What is a dust attack
Today we will talk about this type of fraud in the cryptocurrency world, which is called a dust attack or Dusting Attack. You will learn how it works and how it can be used against you.
This scam owes its name to the actions of attackers. They send their potential victims tiny amounts of coins to their wallets and these “pennies” are dust. Usually this trifle seems to be the remainder of another amount that has already been transferred.
The amounts are so small that wallet owners often ignore them, but after a while it turns out that all the assets have disappeared from the wallet. But how can attackers find out the identity of the owner and his wallet data with a simple transfer?
How a dust attack undermines anonymity
To answer this question, we need to look a little deeper how the Bitcoin transaction works. Bitcoin is an open and decentralized network in which everyone can participate by creating an address. There is no need to provide personal data in order to establish the address at which the owner can receive and send coins.
Although transactions can be viewed by everyone, identifying participants is not possible. And this is quite true if the holder of the currency each time creates a new address for a new transaction and does not use it anywhere else.
But most users in one way or another associate their blockchain addresses with their exchange accounts – and this gives attackers a loophole by which to track the identity of the owner. If this happens, you can wait for a targeted phishing attack or pay requests to maintain your anonymity. For this reason, wallets exist on the Bitcoin network as an additional privacy feature.
Bitcoin wallets and what you need to know about them
Bitcoin wallets can generate hundreds of different addresses and manage them simultaneously. A wallet generates several private keys and addresses using a seed phrase – a sequence of several different words, usually 12 or 24.
With these words, deterministic wallets can receive a large number of private keys. That is, each time you use the wallet, a new address is generated to receive the transaction, and after that this address is received by UTXO.
UTXO – one of the key concepts of bitcoin
UTXO – short for ‘Unspent Transaction Output’, is one of the key concepts of Bitcoin. However, very few are familiar with this term. Therefore, let’s understand in more detail. UTXO can be imagined as a banknote or coin. When you make transactions, as a result, coins (UTXO) of different denominations accumulate in your wallet.
This, in fact, is an ordinary change, only digital. Since the wallet has an infinite number of addresses – they all store just such a ‘change’. Each address has a different UTXO, and it is almost impossible to understand that these addresses are somehow connected.
But the goal of the Dusting Attack is to find out just that. An attacker is trying to create a directory in which all the addresses managed by your wallet will be recorded. If he succeeds, he can easily track your actions on the blockchain. The wallet privacy feature will no longer work. But how exactly does an attacker manage to create such a directory using a dust attack?
How Dusting Attack Works
To undermine the protection provided by the wallet, the attacker sends UTXO to one of the addresses. As explained above, these are usually very small amounts, which are therefore also called dust and are often ignored by the recipient. And here the fun begins.

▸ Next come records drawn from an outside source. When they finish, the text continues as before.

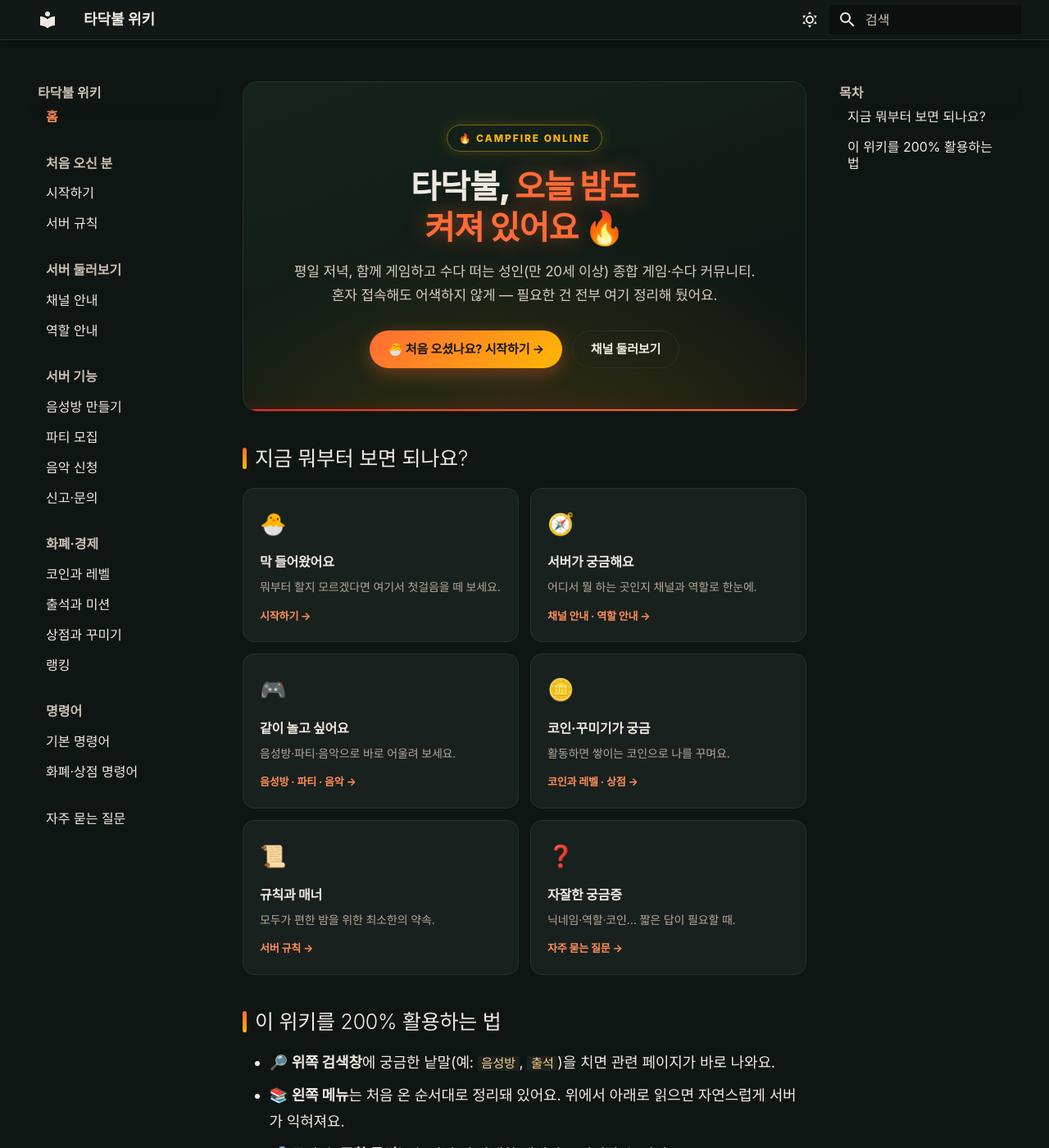
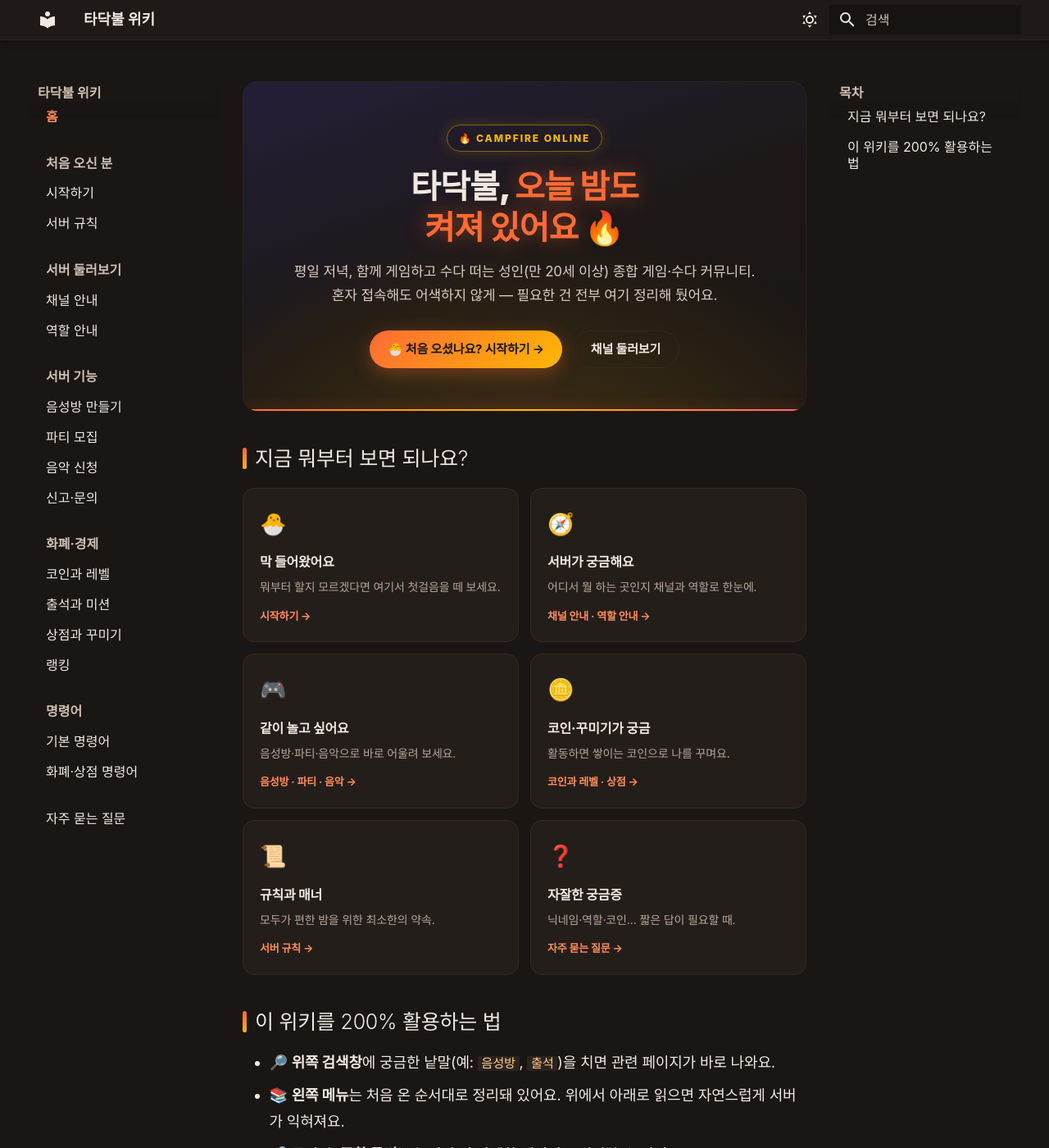
Before and after one commit to the-campfire/the-campfire.github.io, an MkDocs documentation site: the page built from docs/index.md, in a window 1280 px wide and 1400 px high. Shown: the whole window at 82% size. Built offline with MkDocs 1.6.1 and Material for MkDocs 9.7.7, drawn with Linux system fonts in a browser that asks for light colours; some web fonts are replaced.

Commit message:
style: 다크 테마를 원본 A×C '섞기'(모닥불 밤) 팔레트로 교체
- slate 스킴을 prototype-ac.html의 따뜻한 갈색 톤으로 정렬
  (bg #1a1614, card #241e1b, hero night-gradient, code #2c2320)
- 히어로 하단 선을 원본 flame→amber→coral 그라디언트로 복원
  (임의로 넣었던 붉은 선 제거)

Co-Authored-By: Claude Opus 4.7 <noreply@anthropic.com>

```diff
--- a/docs/stylesheets/extra.css
+++ b/docs/stylesheets/extra.css
@@ -25,29 +25,29 @@ input,
 }
 
 /* ═══════════ 색 팔레트 ═══════════ */
-/* 다크(기본) — 밤의 숲 */
+/* 다크(기본) — 모닥불 밤 (A×C 섞기: 따뜻한 갈색 + 절제된 생기) */
 [data-md-color-scheme="slate"] {
-  --md-default-bg-color:          #0f1513;
+  --md-default-bg-color:          #1a1614;
   --md-default-fg-color:          #f0e9e2;
   --md-default-fg-color--light:   #cdbfb3;
   --md-default-fg-color--lighter: #8f8578;
-  --md-default-fg-color--lightest:#2a332d;
-  --md-primary-fg-color:          #111815;
-  --md-primary-fg-color--light:   #1a231e;
-  --md-primary-fg-color--dark:    #0c1210;
+  --md-default-fg-color--lightest:#332a22;
+  --md-primary-fg-color:          #1f1a17;
+  --md-primary-fg-color--light:   #241e1b;
+  --md-primary-fg-color--dark:    #151110;
   --md-primary-bg-color:          #f0e9e2;
   --md-primary-bg-color--light:   #cdbfb3;
   --md-accent-fg-color:           #ff8c5a;
   --md-typeset-a-color:           #ff8c5a;
-  --md-code-bg-color:             #1a231e;
+  --md-code-bg-color:             #2c2320;
   --md-code-fg-color:             #ffcf8a;
-  --md-footer-bg-color:           #0c1210;
-  --md-footer-bg-color--dark:     #0a0f0d;
+  --md-footer-bg-color:           #151110;
+  --md-footer-bg-color--dark:     #100c0b;
   --md-typeset-mark-color:        rgba(255, 183, 3, 0.28);
 
   /* 커스텀(히어로·카드)용 토큰 */
-  --cf-card:        #18211d;
-  --cf-card-border: #26332c;
+  --cf-card:        #241e1b;
+  --cf-card-border: #33291f;
   --cf-text:        #f0e9e2;
   --cf-muted:       #b3a599;
   --cf-flame:       #ff6b35;
@@ -55,10 +55,10 @@ input,
   --cf-amber:       #ffb703;
   --cf-coral:       #ff5b7f;
   --cf-sub:         #d8ccc0;
-  --cf-hero-border: #24332b;
+  --cf-hero-border: #2c2320;
   --cf-hero-bg:
     radial-gradient(120% 140% at 50% 130%, rgba(255,107,53,.28) 0%, rgba(255,183,3,.10) 28%, transparent 60%),
-    linear-gradient(160deg, #16241d 0%, #111b16 55%, #0f1513 100%);
+    linear-gradient(160deg, #241f38 0%, #1d1815 55%, #1a1614 100%);
 }
 /* 라이트 — 밤의 숲의 낮 */
 [data-md-color-scheme="default"] {
@@ -166,8 +166,8 @@ input,
   position: absolute;
   left: 0; right: 0; bottom: 0;
   height: 2px;
-  background: linear-gradient(90deg, #ff1f1f, #ff5121, #ff6b35);
-  box-shadow: 0 0 16px rgba(255, 45, 30, 0.55);
+  background: linear-gradient(90deg, var(--cf-flame), var(--cf-amber), var(--cf-coral));
+  box-shadow: 0 0 16px rgba(255, 107, 53, 0.55);
 }
 .md-typeset .cf-badge {
   display: inline-block;
```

Often, to pay for transactions, the system uses UTXO as an asset. Since the amount at one address is too small – the wallet combines different UTXOs with each other to increase the amount. It also uses different addresses where the corresponding UTXOs are stored. Thus, the wallet creates a transaction through several inputs from different addresses.
A few coins that the scammer sent earlier will also be used as UTXO, which means that he just needs to wait until the wallet user pays for the transaction using “change” from different addresses. From this moment, all addresses used are monitored, which will ultimately lead to the disclosure of the whole address network.
And declassification of the owner’s personality is already a matter of time. Registering on a cryptocurrency exchange requires a lot of personal data. Therefore, when money transactions begin between addresses on the blockchain and a wallet on the exchange, an attacker can establish a direct connection between them.
So, today we found out what a dust attack is and how it works. It is impossible to fully defend oneself against these malicious acts, although developments are being made every day to prevent such situations.
Until they are implemented, it is recommended to track sudden small amounts that appear from nowhere and store the bulk of their assets in hardware wallets.